## Available data:
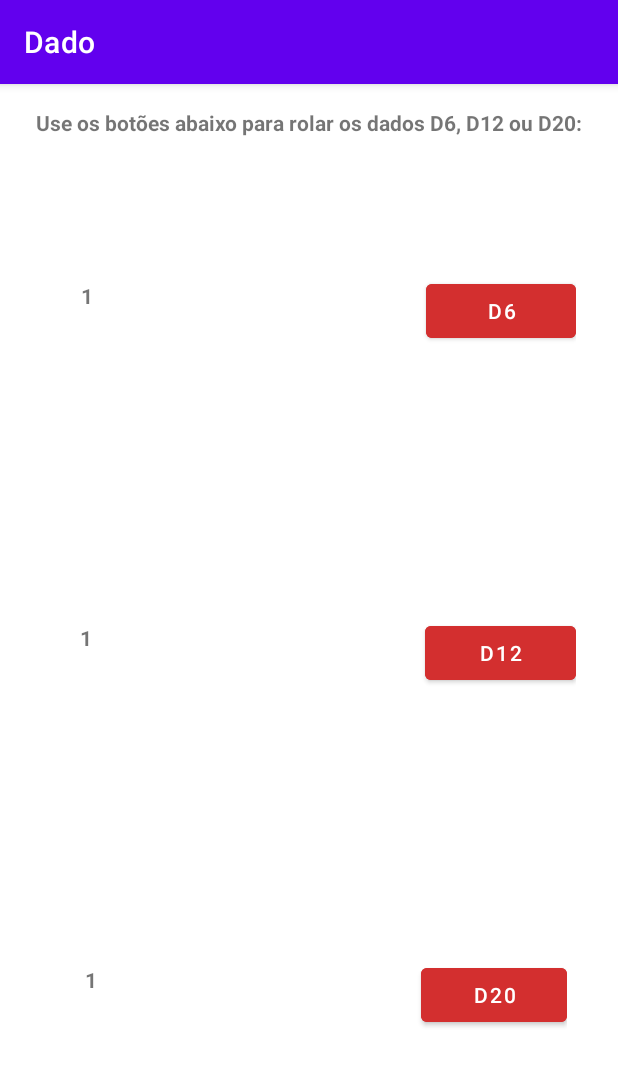
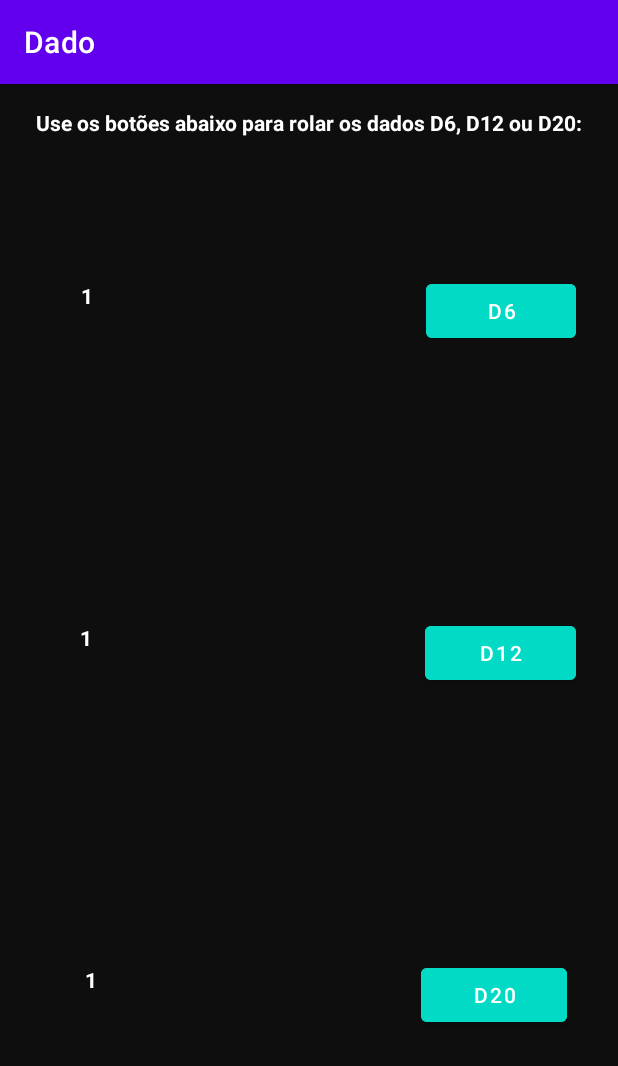
Before and after one commit to ihappygirl/exercicios-generation, an Android app: the screen it shows after launch (MainActivity), on a phone screen of 412 x 824 dp. Shown: the top 1066 px of the screen. Run offline under Robolectric (Android 15) with nearby library versions, the phone set to English and light mode, and no system bars.

Commit message:
Dado/ - commitando ajustes

```diff
--- a/ex-android/Dado/app/src/main/res/layout/activity_main.xml
+++ b/ex-android/Dado/app/src/main/res/layout/activity_main.xml
@@ -4,6 +4,7 @@
     xmlns:tools="http://schemas.android.com/tools"
     android:layout_width="match_parent"
     android:layout_height="match_parent"
+    android:background="#0E0E0E"
     tools:context=".MainActivity">
 
     <TextView
@@ -12,6 +13,7 @@
         android:layout_height="wrap_content"
         android:layout_marginTop="16dp"
         android:text="@string/use_os_bot_es_abaixo_para_girar_os_dados_d6_d12_ou_d20"
+        android:textColor="@color/white"
         android:textStyle="bold"
         app:layout_constraintBottom_toTopOf="@+id/row1"
         app:layout_constraintEnd_toEndOf="parent"
@@ -40,6 +42,7 @@
             android:paddingHorizontal="6dp"
             android:text="@string/_1"
             android:textAlignment="center"
+            android:textColor="@color/white"
             android:textStyle="bold"
             android:translationY="50dp" />
 
@@ -60,10 +63,11 @@
             android:layout_width="wrap_content"
             android:layout_height="wrap_content"
             android:layout_weight="1"
-            android:backgroundTint="#D32F2F"
+            android:backgroundTint="@color/teal_200"
             android:text="@string/d6"
             android:textColor="@color/white"
-            android:translationY="60dp" />
+            android:translationY="60dp"
+            tools:ignore="TextContrastCheck" />
 
     </LinearLayout>
 
@@ -86,6 +90,7 @@
             android:layout_weight="1"
             android:text="@string/_1"
             android:textAlignment="center"
+            android:textColor="@color/white"
             android:textStyle="bold"
             android:translationY="50dp" />
 
@@ -105,10 +110,11 @@
             android:layout_width="wrap_content"
             android:layout_height="wrap_content"
             android:layout_weight="1"
-            android:backgroundTint="#D32F2F"
+            android:backgroundTint="@color/teal_200"
             android:text="@string/d12"
             android:textColor="@color/white"
-            android:translationY="60dp" />
+            android:translationY="60dp"
+            tools:ignore="TextContrastCheck" />
     </LinearLayout>
 
     <LinearLayout
@@ -130,6 +136,8 @@
             android:layout_weight="1"
             android:text="@string/_1"
             android:textAlignment="center"
+            android:textColor="@color/white"
+            android:textSize="14sp"
             android:textStyle="bold"
             android:translationY="50dp" />
 
@@ -149,9 +157,10 @@
             android:layout_width="wrap_content"
             android:layout_height="wrap_content"
             android:layout_weight="1"
-            android:backgroundTint="#D32F2F"
+            android:backgroundTint="@color/teal_200"
             android:text="@string/d20"
             android:textColor="@color/white"
-            android:translationY="60dp" />
+            android:translationY="60dp"
+            tools:ignore="TextContrastCheck" />
     </LinearLayout>
 </androidx.constraintlayout.widget.ConstraintLayout>
```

## Exercise brief:
Leave every image out, and retype the material exactly.

## Answer area:
Before and after one commit to ihappygirl/exercicios-generation, an Android app: the screen it shows after launch (MainActivity), on a phone screen of 412 x 824 dp. Shown: the top 1066 px of the screen. Run offline under Robolectric (Android 15) with nearby library versions, the phone set to English and light mode, and no system bars.

Commit message:
Dado/ - commitando ajustes

```diff
--- a/ex-android/Dado/app/src/main/res/layout/activity_main.xml
+++ b/ex-android/Dado/app/src/main/res/layout/activity_main.xml
@@ -4,6 +4,7 @@
     xmlns:tools="http://schemas.android.com/tools"
     android:layout_width="match_parent"
     android:layout_height="match_parent"
+    android:background="#0E0E0E"
     tools:context=".MainActivity">
 
     <TextView
@@ -12,6 +13,7 @@
         android:layout_height="wrap_content"
         android:layout_marginTop="16dp"
         android:text="@string/use_os_bot_es_abaixo_para_girar_os_dados_d6_d12_ou_d20"
+        android:textColor="@color/white"
         android:textStyle="bold"
         app:layout_constraintBottom_toTopOf="@+id/row1"
         app:layout_constraintEnd_toEndOf="parent"
@@ -40,6 +42,7 @@
             android:paddingHorizontal="6dp"
             android:text="@string/_1"
             android:textAlignment="center"
+            android:textColor="@color/white"
             android:textStyle="bold"
             android:translationY="50dp" />
 
@@ -60,10 +63,11 @@
             android:layout_width="wrap_content"
             android:layout_height="wrap_content"
             android:layout_weight="1"
-            android:backgroundTint="#D32F2F"
+            android:backgroundTint="@color/teal_200"
             android:text="@string/d6"
             android:textColor="@color/white"
-            android:translationY="60dp" />
+            android:translationY="60dp"
+            tools:ignore="TextContrastCheck" />
 
     </LinearLayout>
 
@@ -86,6 +90,7 @@
             android:layout_weight="1"
             android:text="@string/_1"
             android:textAlignment="center"
+            android:textColor="@color/white"
             android:textStyle="bold"
             android:translationY="50dp" />
 
@@ -105,10 +110,11 @@
             android:layout_width="wrap_content"
             android:layout_height="wrap_content"
             android:layout_weight="1"
-            android:backgroundTint="#D32F2F"
+            android:backgroundTint="@color/teal_200"
             android:text="@string/d12"
             android:textColor="@color/white"
-            android:translationY="60dp" />
+            android:translationY="60dp"
+            tools:ignore="TextContrastCheck" />
     </LinearLayout>
 
     <LinearLayout
@@ -130,6 +136,8 @@
             android:layout_weight="1"
             android:text="@string/_1"
             android:textAlignment="center"
+            android:textColor="@color/white"
+            android:textSize="14sp"
             android:textStyle="bold"
             android:translationY="50dp" />
 
@@ -149,9 +157,10 @@
             android:layout_width="wrap_content"
             android:layout_height="wrap_content"
             android:layout_weight="1"
-            android:backgroundTint="#D32F2F"
+            android:backgroundTint="@color/teal_200"
             android:text="@string/d20"
             android:textColor="@color/white"
-            android:translationY="60dp" />
+            android:translationY="60dp"
+            tools:ignore="TextContrastCheck" />
     </LinearLayout>
 </androidx.constraintlayout.widget.ConstraintLayout>
```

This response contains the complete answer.